### GOAL OF THE EXERCISE
Count every line in the data below where the word "APPLICATION" appears, then state only that count.

Change listing data
***
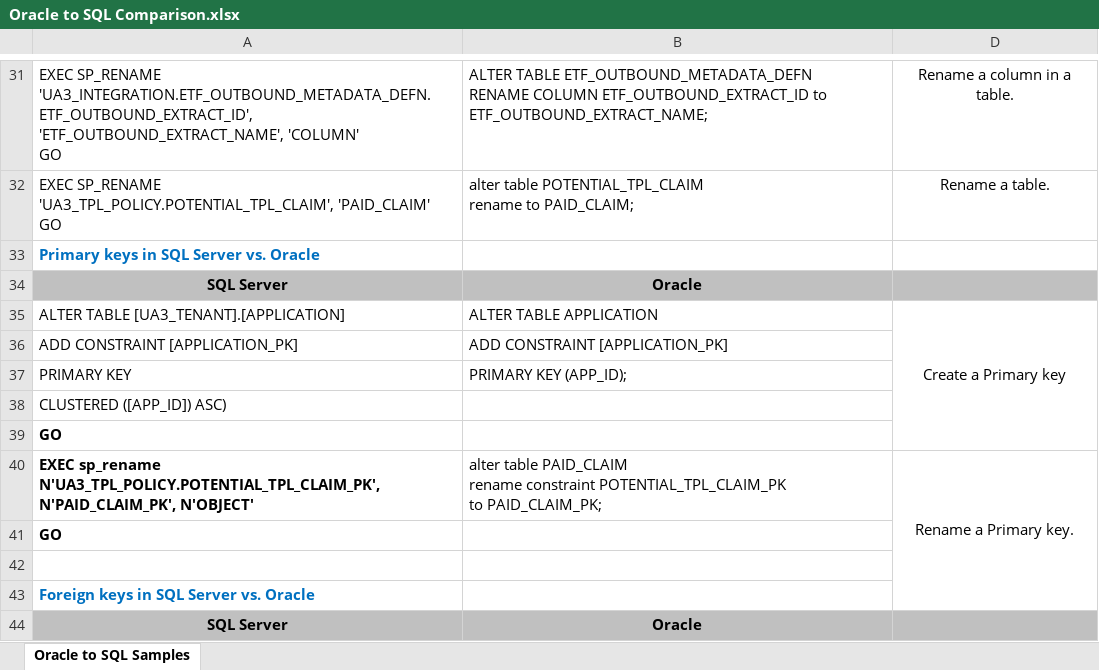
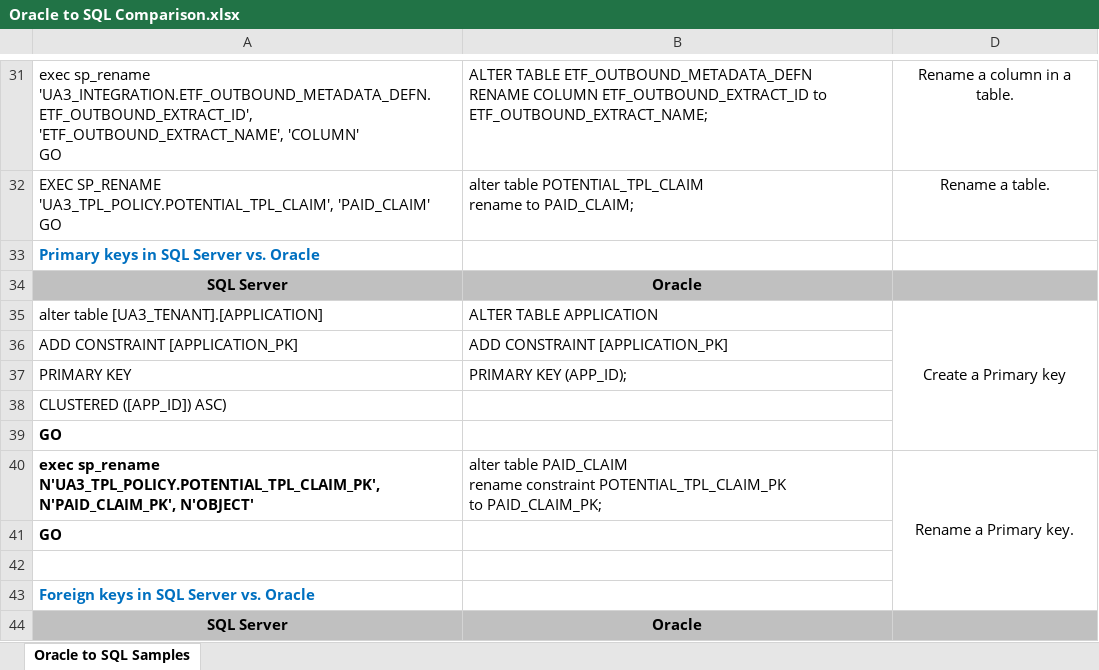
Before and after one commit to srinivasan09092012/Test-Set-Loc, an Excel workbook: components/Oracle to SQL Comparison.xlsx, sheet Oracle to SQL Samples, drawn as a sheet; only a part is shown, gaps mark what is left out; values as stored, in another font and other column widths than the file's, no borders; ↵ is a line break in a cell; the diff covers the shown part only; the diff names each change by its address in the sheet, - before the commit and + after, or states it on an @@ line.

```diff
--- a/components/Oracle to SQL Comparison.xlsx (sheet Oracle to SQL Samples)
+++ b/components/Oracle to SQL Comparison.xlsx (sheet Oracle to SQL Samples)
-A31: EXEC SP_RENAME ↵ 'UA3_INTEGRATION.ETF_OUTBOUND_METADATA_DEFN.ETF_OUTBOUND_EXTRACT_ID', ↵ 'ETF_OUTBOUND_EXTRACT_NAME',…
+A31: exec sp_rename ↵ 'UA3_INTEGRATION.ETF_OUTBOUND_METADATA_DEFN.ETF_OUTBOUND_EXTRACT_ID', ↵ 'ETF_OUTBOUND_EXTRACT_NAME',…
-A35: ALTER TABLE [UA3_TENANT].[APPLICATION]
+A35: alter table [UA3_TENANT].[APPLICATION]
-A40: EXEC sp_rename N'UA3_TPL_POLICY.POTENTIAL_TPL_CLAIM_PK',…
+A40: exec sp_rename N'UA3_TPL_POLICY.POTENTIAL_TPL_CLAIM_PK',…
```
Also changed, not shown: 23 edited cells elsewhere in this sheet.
***
### REPLY TO THE TASK
2